Instructions to follow:
Go through the listing and set it down exactly, leaving out its pictures.
━━━━━ Material for this task ━━━━━
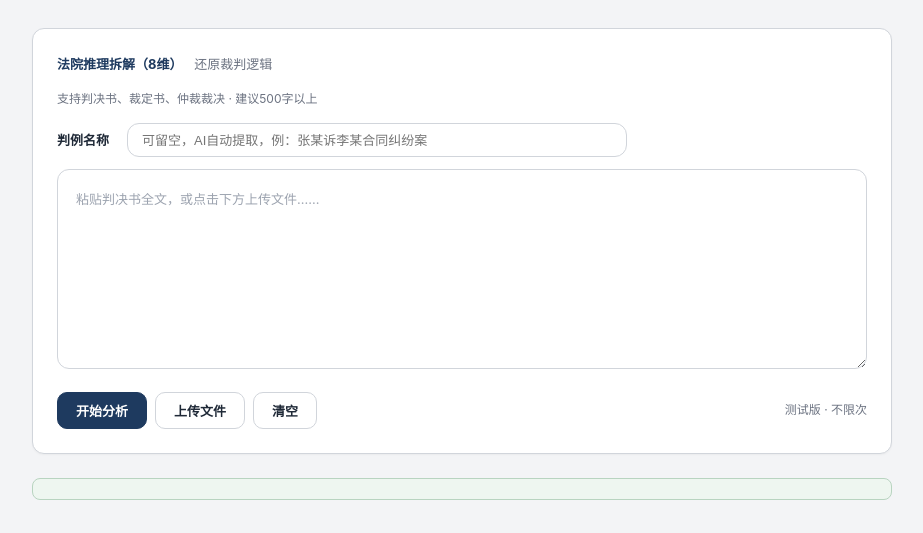
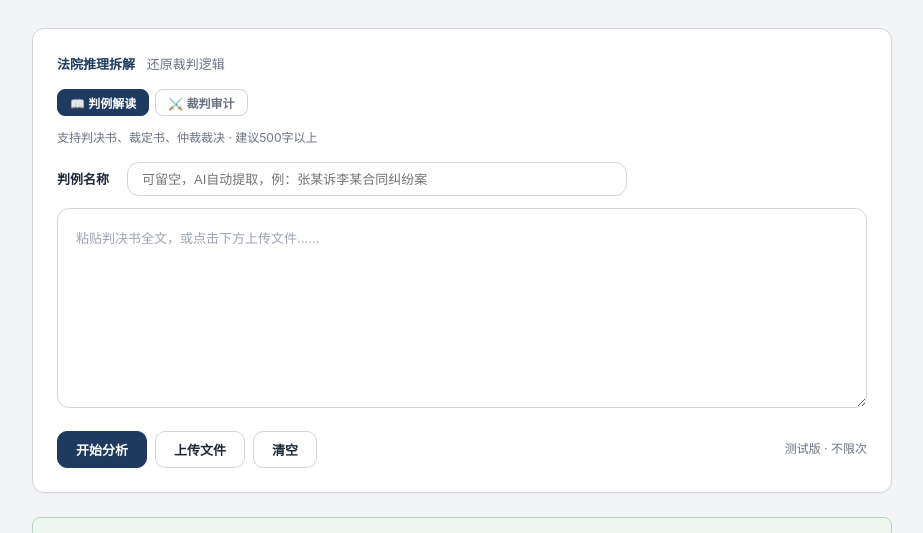
Before and after one commit to tokens-001/case-analyzer, a Flask app: page / in a window 1280 px wide. Shown: the part 68-601 px from the top of the page, without its empty margins (178-1101 px from the left). Run offline with Flask 3, Linux system fonts and the light colour scheme.

Commit message:
判决书拆分为判例解读/裁判审计双模式
- 解读模式：结构化摘要/核心争议/推理链路/法条适用/程序问题
- 审计模式：未回应问题/对立路径/论证完整性/程序问题
- 案情模式不受影响

Co-Authored-By: Claude <noreply@anthropic.com>

```diff
--- a/python/templates/index.html
+++ b/python/templates/index.html
@@ -63,6 +63,15 @@
   }
   .features-title { font-weight: 700; color: var(--navy); }
   .features-desc { color: var(--text-dim); margin-left: 8px; }
+
+  .submode-switch { display: flex; gap: 6px; margin-bottom: 12px; }
+  .submode-btn {
+    padding: 4px 12px; font-size: 12px; font-weight: 600;
+    background: var(--surface); color: var(--text-dim);
+    border: 1px solid var(--border); border-radius: 8px;
+    cursor: pointer; transition: all .15s;
+  }
+  .submode-btn.active { background: var(--navy); color: #fff; border-color: var(--navy); }
 
 
   .main { max-width: 900px; margin: 0 auto; padding: 28px 20px; }
@@ -334,11 +343,15 @@
   <!-- 输入区 -->
   <div class="input-section">
     <div class="features" id="features-judgment">
-      <span class="features-title">法院推理拆解（8维）</span>
+      <span class="features-title">法院推理拆解</span>
       <span class="features-desc">还原裁判逻辑</span>
     </div>
+    <div class="submode-switch" id="submode-switch">
+      <button class="submode-btn active" id="submode-read" onclick="切换子模式('read')">📖 判例解读</button>
+      <button class="submode-btn" id="submode-audit" onclick="切换子模式('audit')">⚔️ 裁判审计</button>
+    </div>
     <div class="features" id="features-case" style="display:none">
-      <span class="features-title">律师对抗分析（5维）</span>
+      <span class="features-title">律师对抗分析</span>
       <span class="features-desc">评估风险与诉讼路径</span>
     </div>
     <div style="font-size:12px;color:var(--text-dim);margin-bottom:14px;" id="formatHint">支持判决书、裁定书、仲裁裁决 · 建议500字以上</div>
@@ -534,13 +547,15 @@
 
 // ---- 模式切换 ----
 var 当前模式 = 'judgment';
+var 子模式 = 'read';
 
 function 切换模式(mode) {
   当前模式 = mode;
   document.getElementById('mode-judgment').classList.toggle('active', mode === 'judgment');
   document.getElementById('mode-case').classList.toggle('active', mode === 'case');
-  document.getElementById('features-judgment').style.display = mode === 'case' ? 'none' : 'flex';
-  document.getElementById('features-case').style.display = mode === 'case' ? 'flex' : 'none';
+  document.getElementById('features-judgment').style.display = mode === 'case' ? 'none' : '';
+  document.getElementById('features-case').style.display = mode === 'case' ? '' : 'none';
+  document.getElementById('submode-switch').style.display = mode === 'case' ? 'none' : 'flex';
   if (mode === 'case') {
     document.getElementById('caseNameLabel').textContent = '纠纷名称';
     document.getElementById('caseName').placeholder = '可留空，AI自动提取，例：合伙纠纷';
@@ -552,6 +567,14 @@ function 切换模式(mode) {
     document.getElementById('caseText').placeholder = '粘贴判决书全文，或上传文件……';
     document.getElementById('formatHint').textContent = '支持判决书、裁定书、仲裁裁决 · 建议500字以上';
   }
+}
+
+function 切换子模式(mode) {
+  子模式 = mode;
+  document.getElementById('submode-read').classList.toggle('active', mode === 'read');
+  document.getElementById('submode-audit').classList.toggle('active', mode === 'audit');
+  // 刷新结果卡片
+  if (window._lastResult) 渲染结果(window._lastResult);
 }
 
 // ---- 页面加载：查剩余次数 ----
@@ -700,8 +723,12 @@ function 渲染结果(data) {
   };
   const grid = document.getElementById("cardGrid");
   grid.innerHTML = "";
+  const readKeys = ["结构化摘要", "核心争议", "推理链路", "法条适用精析", "程序问题识别"];
+  const auditKeys = ["未回答问题", "对立解释路径", "论证完整性检查", "程序问题识别"];
+  const visibleKeys = (当前模式 === 'judgment') ? (子模式 === 'read' ? readKeys : auditKeys) : Object.keys(a);
   for (const [key, val] of Object.entries(a)) {
     if (key === "总结" || !val) continue;
+    if (当前模式 === 'judgment' && !visibleKeys.includes(key)) continue;
     const emoji = cardTemplates[key] || "📌";
     const card = document.createElement("div");
     card.className = "card";
```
━━━━━
Answer:
Before and after one commit to tokens-001/case-analyzer, a Flask app: page / in a window 1280 px wide. Shown: the part 68-601 px from the top of the page, without its empty margins (178-1101 px from the left). Run offline with Flask 3, Linux system fonts and the light colour scheme.

Commit message:
判决书拆分为判例解读/裁判审计双模式
- 解读模式：结构化摘要/核心争议/推理链路/法条适用/程序问题
- 审计模式：未回应问题/对立路径/论证完整性/程序问题
- 案情模式不受影响

Co-Authored-By: Claude <noreply@anthropic.com>

```diff
--- a/python/templates/index.html
+++ b/python/templates/index.html
@@ -63,6 +63,15 @@
   }
   .features-title { font-weight: 700; color: var(--navy); }
   .features-desc { color: var(--text-dim); margin-left: 8px; }
+
+  .submode-switch { display: flex; gap: 6px; margin-bottom: 12px; }
+  .submode-btn {
+    padding: 4px 12px; font-size: 12px; font-weight: 600;
+    background: var(--surface); color: var(--text-dim);
+    border: 1px solid var(--border); border-radius: 8px;
+    cursor: pointer; transition: all .15s;
+  }
+  .submode-btn.active { background: var(--navy); color: #fff; border-color: var(--navy); }
 
 
   .main { max-width: 900px; margin: 0 auto; padding: 28px 20px; }
@@ -334,11 +343,15 @@
   <!-- 输入区 -->
   <div class="input-section">
     <div class="features" id="features-judgment">
-      <span class="features-title">法院推理拆解（8维）</span>
+      <span class="features-title">法院推理拆解</span>
       <span class="features-desc">还原裁判逻辑</span>
     </div>
+    <div class="submode-switch" id="submode-switch">
+      <button class="submode-btn active" id="submode-read" onclick="切换子模式('read')">📖 判例解读</button>
+      <button class="submode-btn" id="submode-audit" onclick="切换子模式('audit')">⚔️ 裁判审计</button>
+    </div>
     <div class="features" id="features-case" style="display:none">
-      <span class="features-title">律师对抗分析（5维）</span>
+      <span class="features-title">律师对抗分析</span>
       <span class="features-desc">评估风险与诉讼路径</span>
     </div>
     <div style="font-size:12px;color:var(--text-dim);margin-bottom:14px;" id="formatHint">支持判决书、裁定书、仲裁裁决 · 建议500字以上</div>
@@ -534,13 +547,15 @@
 
 // ---- 模式切换 ----
 var 当前模式 = 'judgment';
+var 子模式 = 'read';
 
 function 切换模式(mode) {
   当前模式 = mode;
   document.getElementById('mode-judgment').classList.toggle('active', mode === 'judgment');
   document.getElementById('mode-case').classList.toggle('active', mode === 'case');
-  document.getElementById('features-judgment').style.display = mode === 'case' ? 'none' : 'flex';
-  document.getElementById('features-case').style.display = mode === 'case' ? 'flex' : 'none';
+  document.getElementById('features-judgment').style.display = mode === 'case' ? 'none' : '';
+  document.getElementById('features-case').style.display = mode === 'case' ? '' : 'none';
+  document.getElementById('submode-switch').style.display = mode === 'case' ? 'none' : 'flex';
   if (mode === 'case') {
     document.getElementById('caseNameLabel').textContent = '纠纷名称';
     document.getElementById('caseName').placeholder = '可留空，AI自动提取，例：合伙纠纷';
@@ -552,6 +567,14 @@ function 切换模式(mode) {
     document.getElementById('caseText').placeholder = '粘贴判决书全文，或上传文件……';
     document.getElementById('formatHint').textContent = '支持判决书、裁定书、仲裁裁决 · 建议500字以上';
   }
+}
+
+function 切换子模式(mode) {
+  子模式 = mode;
+  document.getElementById('submode-read').classList.toggle('active', mode === 'read');
+  document.getElementById('submode-audit').classList.toggle('active', mode === 'audit');
+  // 刷新结果卡片
+  if (window._lastResult) 渲染结果(window._lastResult);
 }
 
 // ---- 页面加载：查剩余次数 ----
@@ -700,8 +723,12 @@ function 渲染结果(data) {
   };
   const grid = document.getElementById("cardGrid");
   grid.innerHTML = "";
+  const readKeys = ["结构化摘要", "核心争议", "推理链路", "法条适用精析", "程序问题识别"];
+  const auditKeys = ["未回答问题", "对立解释路径", "论证完整性检查", "程序问题识别"];
+  const visibleKeys = (当前模式 === 'judgment') ? (子模式 === 'read' ? readKeys : auditKeys) : Object.keys(a);
   for (const [key, val] of Object.entries(a)) {
     if (key === "总结" || !val) continue;
+    if (当前模式 === 'judgment' && !visibleKeys.includes(key)) continue;
     const emoji = cardTemplates[key] || "📌";
     const card = document.createElement("div");
     card.className = "card";
```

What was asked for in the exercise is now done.